Incidentally, about a month before this fatal accident, the driver had posted a YouTube video showing how his Tesla had “reacted” to save him from a highway accident—with a white truck. Apparently he was listening to an audio book at the time of that encounter.
It puts me in mind of the long-ago “Pogo” comic strip where the slogan (then referring to pollution problems) originated. That slogan? “We have met the Enemy—and He is Us!”

(From the December, 2016 Canadian Vintage Motorcycle Group News)
You Just Knew This Was Going to Happen

A traffic accident in Norway, involving a Tesla Model S with Autopilot engaged, two other vehicles, and a motorcycle, has prompted questions as to whether testing of Tesla’s Autopilot system sufficiently took into account two-wheeled vehicles. This follows recent official tests in Germany that characterized the Autopilot feature of the Tesla S as a “traffic hazard.”

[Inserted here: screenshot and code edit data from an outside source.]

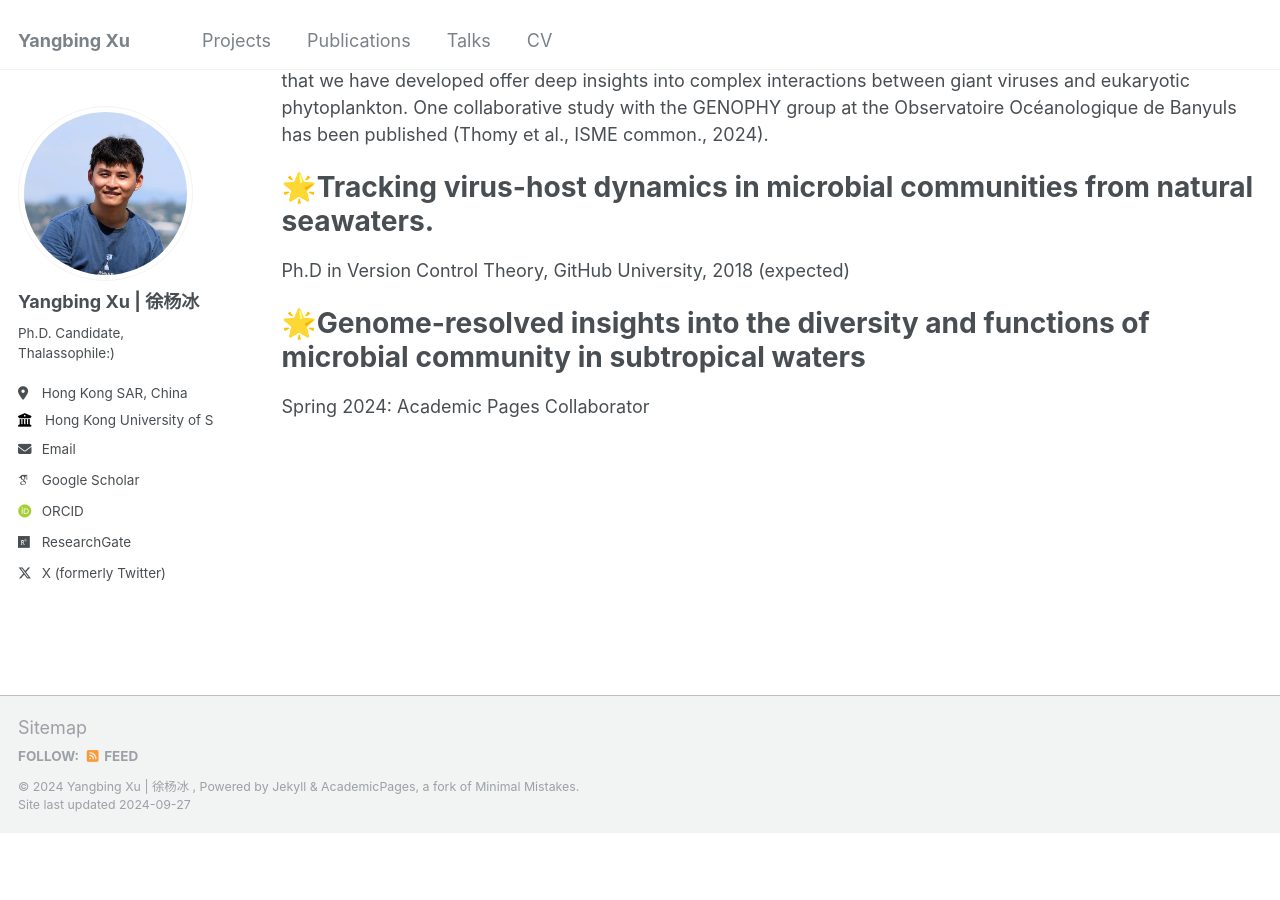
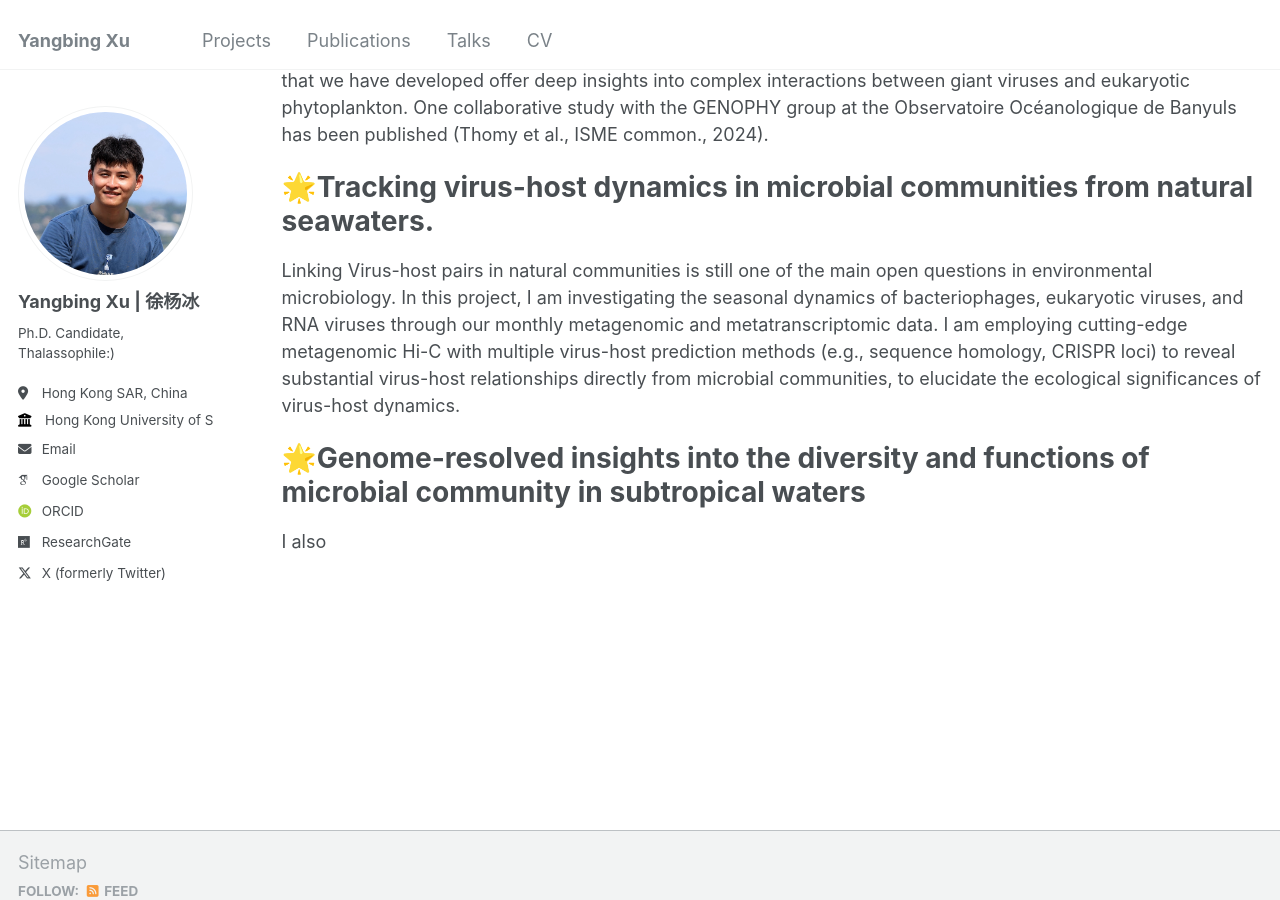
Before and after one commit to Yangbing-Ocean/yangbing, a Jekyll site: the page built from _pages/projects.md, in a window 1280 px wide and 900 px high, scrolled down 546 px. Built offline with Jekyll 4.4.1, drawn with Linux system fonts in a browser that asks for light colours; some web fonts are replaced; before the commit the page ends 1379 px from its top, so only the background shows below that.

Commit message:
Update projects.md

```diff
--- a/_pages/projects.md
+++ b/_pages/projects.md
@@ -17,8 +17,8 @@ Having established algal cultures, I then sampled plenty of samples from various
 
 🌟Tracking virus-host dynamics in microbial communities from natural seawaters.
 ======
-Ph.D in Version Control Theory, GitHub University, 2018 (expected)
+Linking Virus-host pairs in natural communities is still one of the main open questions in environmental microbiology. In this project, I am investigating the seasonal dynamics of bacteriophages, eukaryotic viruses, and RNA viruses through our monthly metagenomic and metatranscriptomic data. I am employing cutting-edge metagenomic Hi-C with multiple virus-host prediction methods (e.g., sequence homology, CRISPR loci) to reveal substantial virus-host relationships directly from microbial communities, to elucidate the ecological significances of virus-host dynamics.
 
 🌟Genome-resolved insights into the diversity and functions of microbial community in subtropical waters
 ======
-Spring 2024: Academic Pages Collaborator
+I also
```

Meanwhile, a small scandal was unfolding in Germany after the magazine Der Spiegel published a previously unseen report from the Federal Highway Research Institute (BASt) on the Tesla Model S Autopilot. The German tests had started as soon as the first fatal accident involving the system was reported in May in the US. With an estimated 3,000 Tesla Model S cars sold in Germany, the authorities were understandably obliged to look deeper into the matter.
After many thousands of kilometers of testing, BASt reportedly concluded that Autopilot represents a significant traffic hazard. Judging that is was not designed for complex urban traffic situations, the report declared that the car’s sensors are too short-sighted (i.e. short range) to cope with the reality of German motorways. The federal agency in charge of motor transport evaluated the research institute’s results and responded swiftly, proposing that the government provisionally suspend Tesla’s type approval. Although this didn’t happen, German Model S owners are reported to have received official German federal correspondence urging them to remain vigilant while the Autopilot system is engaged.
The Federation of European Motorcyclists’ Associations (FEMA), in co-ordination with the Koninklijke Nederlandse Motorrijders Vereniging (KNMV) and the Motorrijders Actie Groep Nederland (MAG NL) motorcycle clubs, has issued a formal letter to the Dutch vehicle authority RDW inquiring whether testing procedures of autonomous vehicles take into ac- count two-wheelers.
Similar action had been undertaken earlier by the Norwegian riders’ organization NMCU, directing questions towards the transport minister, Ketil Solvik-Olsen, and Tesla co-founder and CEO, Elon Musk. This was sparked by an accident on the E18 road to Drammen, Norway, where a Tesla Model S with Autopilot engaged rear-ended and seriously injured a female motorcyclist on July 27. Motorcycle rear-ending raises questions on Tesla vehicle type approval in Europe.
American research conducted by John F. Lenkeit of Dynamic Research, concludes that forward collision warning systems for automobiles fail dramatically to detect motorcycles, providing inadequate results in 41 percent of tested cases, against only 3.6 percent for passenger cars.